Dear Friars, Benefactors, and Friends of the Franciscan Friars,
Greetings and prayers for an abundance of blessings at this solemn and sacred time. May He Who offered Himself to incredible suffering and death lift any fear and uncertainty from you at this moment in history.
As we offer many different prayers, it seems to me that Easter is a pivotal point in our lives both liturgically and spiritually. The times before and after Easter are very different from one another. The Lenten experience has elements of blame, sin, error, selfishness, and short-sightedness, to mention a few. There is the tug-of-war between God and man. God tries, again and again, to bring back the wayward with history repeating itself. God’s promise that His love will succeed is found throughout the Old Testament. Lent is a time for us to get on board with God better than we have ever done before.
With Easter God has prevailed. His plan and desire for salvation for all human beings is firmly in place. But it takes participation on our part to fulfill the plan. Our role is to say “yes” to God’s plan, to God’s forgiveness, to God’s love. I sense that there is a feeling that our efforts to get people on board with this have not been particularly successful. Fewer people are active in their faith; many have walked away from their faith; hopes for growth in the future are dim. This is in God’s hands and not our own.

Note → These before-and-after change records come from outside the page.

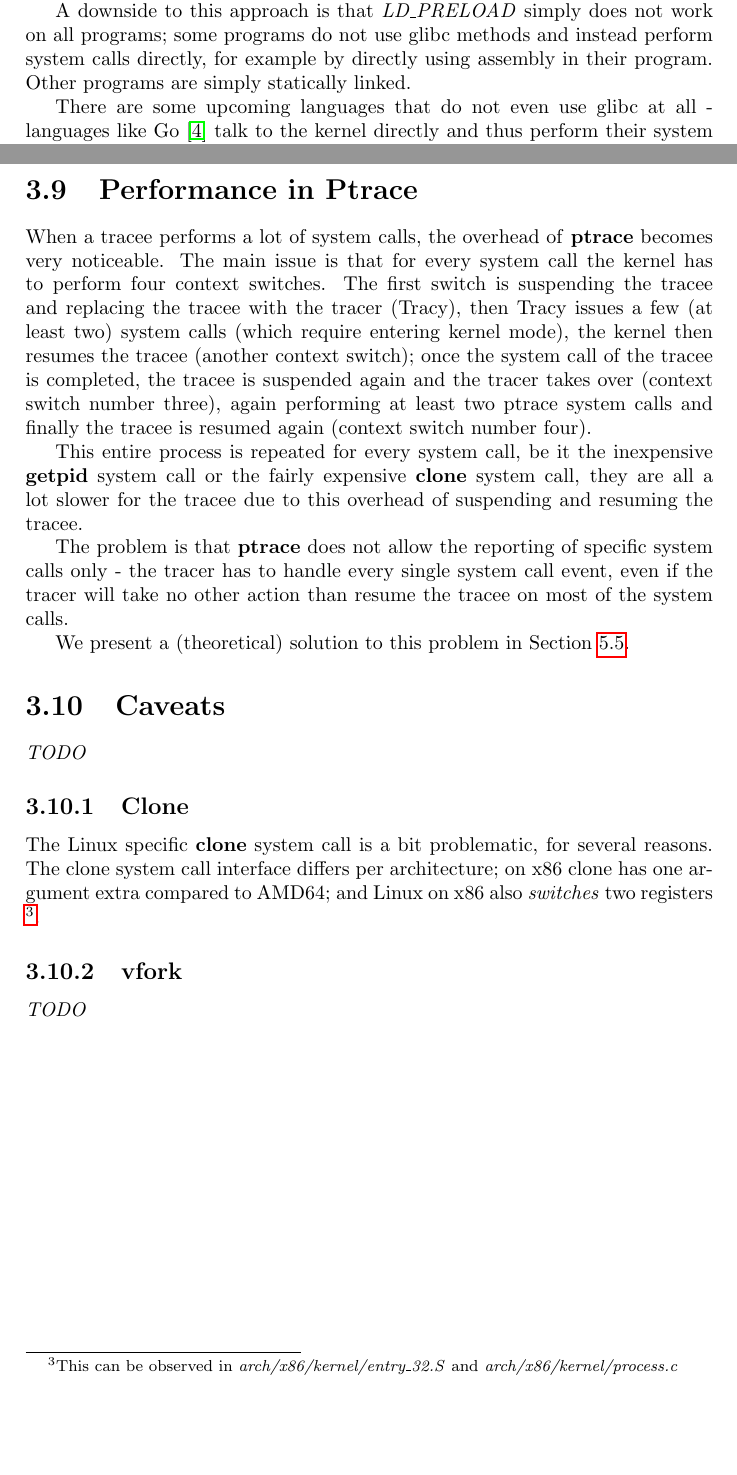
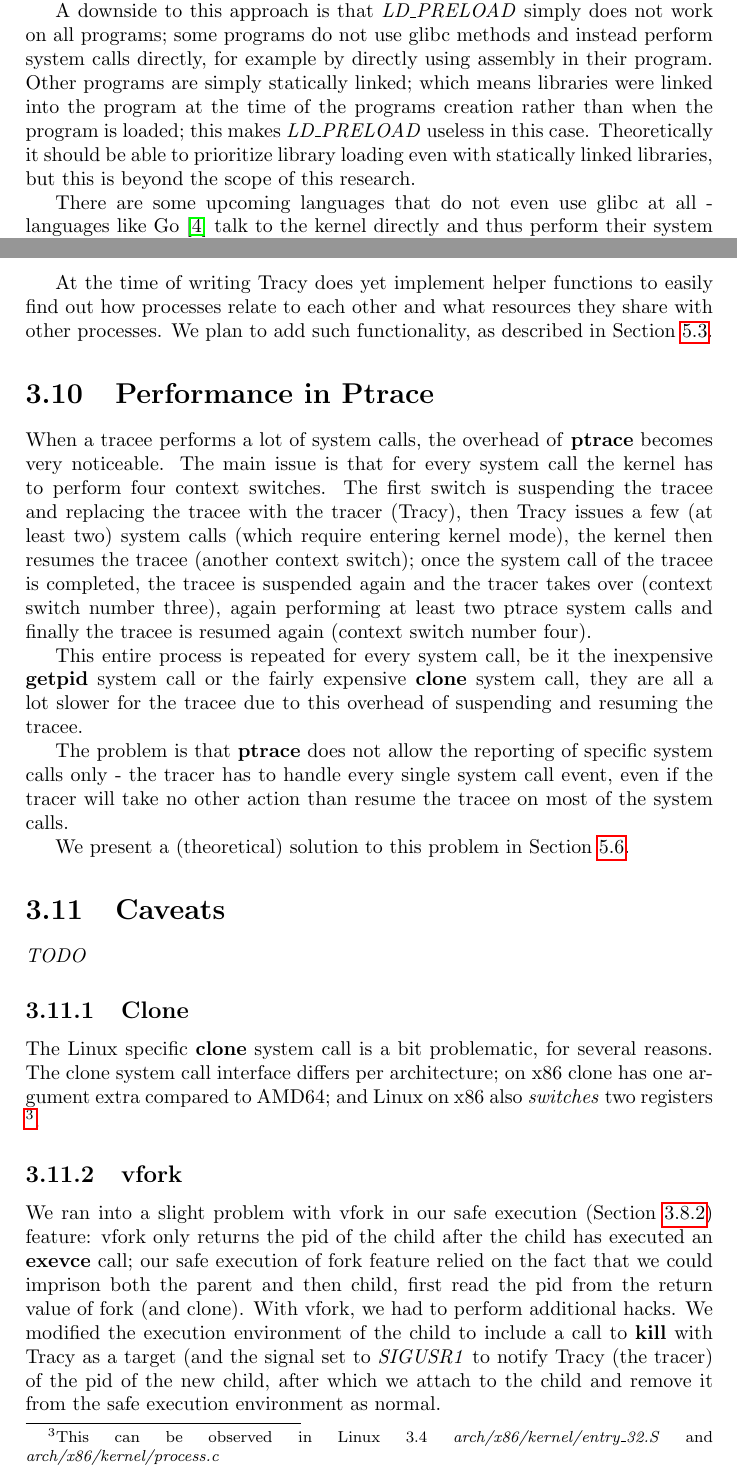
Before and after one commit to MerlijnWajer/tracy, a LaTeX document (report/report.tex): two parts of pages 7 and 18 of 31, joined at a grey line, cut so that both start at the same text, the shorter picture padded with empty space. Compiled offline with pdfLaTeX.

Commit message:
Again, more report.

```diff
--- a/report/report.tex
+++ b/report/report.tex
@@ -208,8 +206,11 @@ if the programs have to make use of the libraries being loaded.
 A downside to this approach is that \textit{LD\_PRELOAD} simply does not work
 on all programs; some programs do not use glibc methods and instead perform
 system calls directly, for example by directly using assembly in their program.
-Other programs are simply statically linked.
-%TODO Uitleggen waarom statically linked uitmaakt en wat het is.
+Other programs are simply statically linked; which means libraries were linked
+into the program at the time of the programs creation rather than when the
+program is loaded; this makes \textit{LD\_PRELOAD} useless in this case.
+Theoretically it should be able to prioritize library loading even with
+statically linked libraries, but this is beyond the scope of this research.
 
 There are some upcoming languages that do not even use glibc at all - languages
 like Go \cite{golang} talk to the kernel directly and thus perform their
@@ -783 +771,5 @@ seperate its file descriptor table as well as its file system attributes.
 
+At the time of writing Tracy does yet implement helper functions to easily find
+out how processes relate to each other and what resources they share with
+other processes. We plan to add such functionality, as described in
+Section \ref{future-threaded-tracees}.
@@ -786,11 +776,5 @@ seperate its file descriptor table as well as its file system attributes.
 
-
-
-
-
-% We could also talk about PTRACE_O_TRACEEXEC and PTRACE_O_TRACEVFORKDONE
-% and PTRACE_O_TRACEEXIT
-
+% TODO: execve() + not main thread? (wrt exit events, zie ook PTRACE_O_TRACEEXIT)
 
 \section{Performance in Ptrace}
 \label{ptrace-perf-problems}
@@ -832,17 +816,24 @@ The Linux specific \textbf{clone} system call is a bit problematic, for
 several reasons. The clone system call interface differs per architecture;
 on x86 clone has one argument extra compared to AMD64; and Linux on x86
 also \textit{switches} two registers
-\footnote{This can be observed in \textit{arch/x86/kernel/entry\_32.S}
+\footnote{This can be observed in Linux 3.4 \textit{arch/x86/kernel/entry\_32.S}
 and \textit{arch/x86/kernel/process.c}}.
 
 % x86: Args switched... Waarom? Misschien wel leuk om uit te zoeken.
 % x64: Argument minder dan x86
 
 \subsection{vfork}
-\textit{TODO}
 
-% Problemen die we tegen kwamen met vfork? (Het returned niet een pid
-% met safe-fork)
+We ran into a slight problem with vfork in our safe execution (Section
+\ref{safe-fork}) feature: vfork only returns the pid of the child after the
+child has executed an \textbf{exevce} call; our safe execution of fork feature
+relied on the fact that we could imprison both the parent and then child, first
+read the pid from the return value of fork (and clone). With vfork, we had to
+perform additional hacks. We modified the execution environment of the child
+to include a call to \textbf{kill} with Tracy as a target (and the signal set to
+\textit{SIGUSR1} to notify Tracy (the tracer) of the pid of the new child,
+after which we attach to the child and remove it from the safe execution
+environment as normal.
 
 \chapter{Soxy}
 
```
Also changed, not shown: report/report.tex (81 more changed lines).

For centuries, history groaned with an almost infinite agony waiting for redemption. Jesus suffered that infinite agony on the cross and brought forth an infinite ecstasy that will never disappear. The Easter season now celebrates joy, hope, forgiveness, infinite love, future glory, the support and strength from God, to mention a few elements.
We need to remind ourselves that our task is to revel in the ecstasy given to us by God. That does not eliminate human suffering and confusion. Rather it gives context to the unfinished path ahead of us. We leave behind human imperfections when we die. In the meantime, we struggle with limited agony and with limited ecstasy.
And how do we find comfort in the imperfect lives that we experience? The answer lies in a charity that augments the charity of God in our world. We begin with fraternal charity. Then there is the charity that reaches beyond ourselves and our Franciscan communities.
Isn’t that what Francis did in reassessing his life? He took to heart the example of Christ at the Last Supper in serving the disciples. He picked up and carried the cross and the burden of suffering. He was hard on his human body (Brother Body). And he strove to enter as fully as possible into the ecstasy of God’s love by returning that love as best as he was able. May God give you the grace to do likewise.
It might help to remember the words of the prophet Hosea: “Let us return to the Lord. For it is He who has rent, but He will heal us; He has struck us, but He will bind our wounds. He will revive us after two days; on the third day He will raise us up, to live in His presence.”
May God pour forth His gifts of love, support, and care in abundance on each of you.